3 Reasons the Ground Is Your Body’s Best Friend

If you’re not accustomed to this level of body awareness, you’ll probably get some pretty surprising feedback.

If you want happy joints, you gotta get low. 

As adults we may grudgingly get on the floor every once in a while, but for most of us the journey down to the floor and back up is not a pleasant one. And we certainly don’t think of it as therapeutic. But if you suffer from cranky joints and chronic tension, it may be just what your body needs.

In the natural movement method we spend a lot of time getting cozy with the ground.  It’s not unusual to go through a few crawling variations, some rolls, and ground-based mobility drills all in one session. For those who are new to MovNat, this is quite an adjustment. You might meet the floor for the occasional Turkish get up or a bit of yoga, but a full class on the ground? It seems crazy.

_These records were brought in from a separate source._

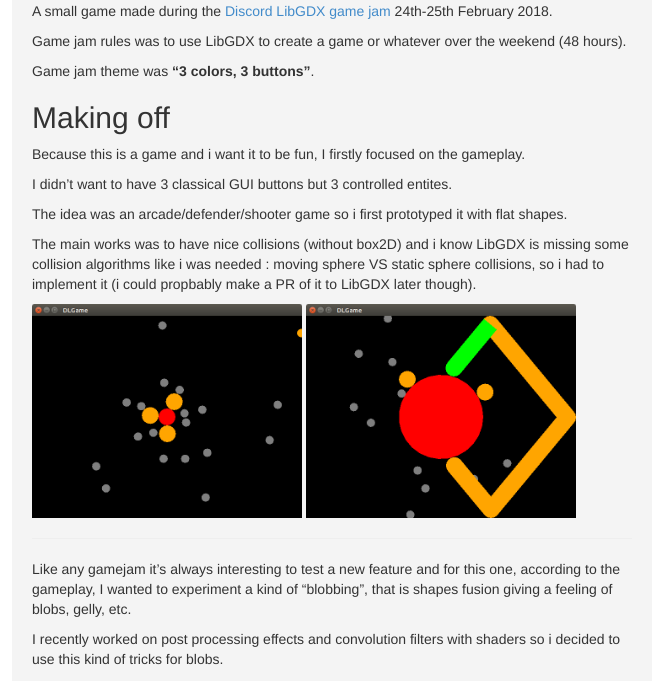
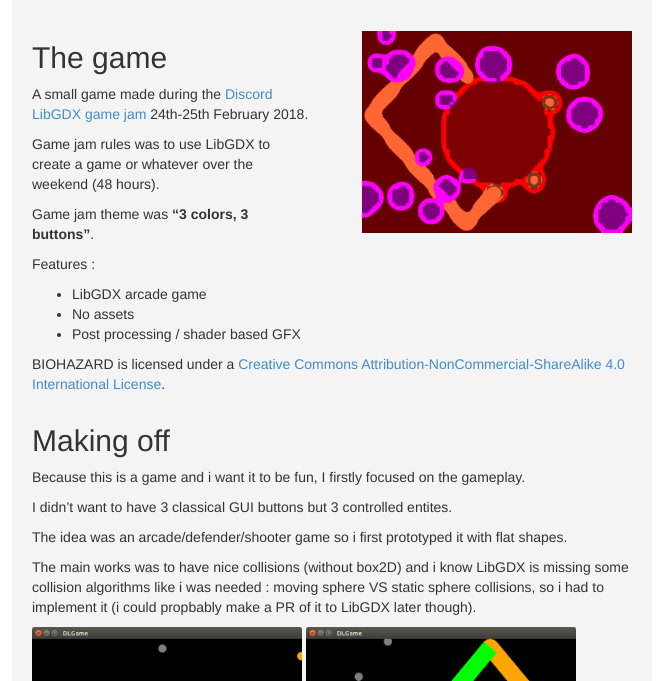
Before and after one commit to mgsx-dev/mgsx-dev.github.io, a Jekyll site: the page built from _articles/dl1/biohazard.md, in a window 1280 px wide and 900 px high, scrolled down 269 px, cut to the strip 219-900 px from the top of the window. Shown: the whole strip, without its empty margins (308-971 px from the left). Built offline with Jekyll 4.4.1, drawn with Linux system fonts in a browser that asks for light colours.

Commit message:
added biohazard to main page and improve the game page

```diff
--- a/_articles/dl1/biohazard.md
+++ b/_articles/dl1/biohazard.md
@@ -13,12 +13,28 @@ github: biohazard
 
 {% include itchio-widget.html %}
 
+<br style="clear: both;">
+
+<img src="cover.png" width="45%" style="float: right; margin-left: 50px;">
+
+## The game
+
 A small game made during the [Discord LibGDX game jam](https://discordapp.com/invite/6pgDK9F) 24th-25th February 2018.
 
 Game jam rules was to use LibGDX to create a game or whatever over the weekend (48 hours).
 
 Game jam theme was **"3 colors, 3 buttons"**.
 
+Features :
+
+* LibGDX arcade game
+* No assets
+* Post processing / shader based GFX
+
+BIOHAZARD is licensed under a [Creative Commons Attribution-NonCommercial-ShareAlike 4.0 International License](http://creativecommons.org/licenses/by-nc-sa/4.0/).
+
+
+<div style="clear: both;"></div>
 
 ## Making off
 
```
Also changed, not shown: index.html (+15 -5 lines), _articles/dl1/cover.png (added).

The truth is: it’s a booster shot for your nervous system and musculoskeletal health.

Why You Should Get on the Floor

You probably don’t remember it well, but the floor is where you first developed motor control. We go through huge amounts of neural and musculoskeletal development in our infant and toddler years, and it’s all thanks to our relationship with the floor.1 From our earliest development, the ground serves as a constant source of support and stimulus. We can reap these same rewards once again later in life. Here are three reasons getting low will help you move and feel better.

1. The Ground Is a Mirror of Tension

When you make your way down to the ground, it’s hard to fake good posture. The firm surface makes it clear where you’re holding excess tension that you may not notice while standing and walking around. The floor provides an unfamiliar jolt to the nervous system and highlights just where you could use some release.

Try this:

  1. Lie face up on the ground with knees comfortably bent.
  2. Pay attention to where you notice contact with the ground.
  3. Notice whether one side carries more weight than the other in the shoulders and hips.
  4. Tune in to the curves of the spine. Note their depth.
  5. Be aware of any areas that feel tense in this position.

If you’re not accustomed to this level of body awareness, you’ll probably get some pretty surprising feedback from this exercise. Go in with curiosity, and try to resist the temptation to “fix” things while you’re down there. 

The crucial thing about this exercise is that any differences you feel on the ground exist in all of your upright movement as well. You just haven’t paid attention to them until now. The floor isn’t making you tense. It’s just revealing formerly hidden pockets of tension.

2. Added Stability

Moving on the floor provides a tremendous increase in stability thanks to additional points of contact. This stability sends a powerful message of safety to the nervous system. And when the nervous system feels safe, it gives you more room to play.

This is particularly useful in releasing chronically stiff muscles and finding increased mobility. You’re only as mobile as you are stable. By borrowing stability from the floor, you give the body the conditions it needs to let go of excess muscle tension.2

Try this exercise, the Figure-4 Sit, to unravel tight hips:

  1. Sit on the floor with one knee bent, resting on the ground. Arms can be behind you for support.
  2. Place the opposite foot flat on the floor (so the shin is upright), just in front of the lowered shin.
  3. Get tall here. You will likely feel more weight on your lowered hip.
  4. Shift your weight from one hip to the other, uncrossing and recrossing your legs.

By increasing the surface area in contact with the ground, you cue the body to let go of tension, particularly in the hips. When your hips feel the external support, they have less need to maintain tension and rigidity.

3. Limit Your Options

Getting ourselves down on the ground can be a powerful way to retrain dysfunctional motor patterns. Increased contact with the ground leads to a reduction in degrees of freedom, which decreases our chances of messing up.

Take the six-point crawl for example. With so much ground contact, you limit the options for hands, knees, and feet. The “right” movement is favored, while options for “wrong” movement are limited.

Try this:

  • Stand up and go for a short walk.
  • Pay attention to the relationship between arms and legs. Do the arms move? If so, do they move with the legs?
  • Next make your way down to hands and knees.
  • Go for a crawl. Notice the relationship between arms and legs here. Is it the same as walking? Or slightly different?

In crawling we tend to reinforce the pattern of contralateral movement – that syncing of opposite limbs. This pattern translates to walking and running, but we often lose it if we don’t actively practice it. Crawling is a great way to hone in on this pattern.

The six-point crawl

Make Friends With the Ground

In so many words: the ground is your friend. It’s the simplest, most ubiquitous tool we have for reestablishing baseline mobility and motor control. If your idea of groundwork is mowing the lawn or vacuuming, do yourself a favor – get low.

More Like This:


1.Shumway-Cook, A., and Woolacott, M. Motor Control: Translating Research Into Practice, 4th ed. 2012.

2. Weppler, CH., and Magnusson, SP. “Increasing Muscle Extensibility: A Matter of Increasing Length or Modifying Sensation?.” Journal of the American Physical Therapy Association. 2010.

Leave a Comment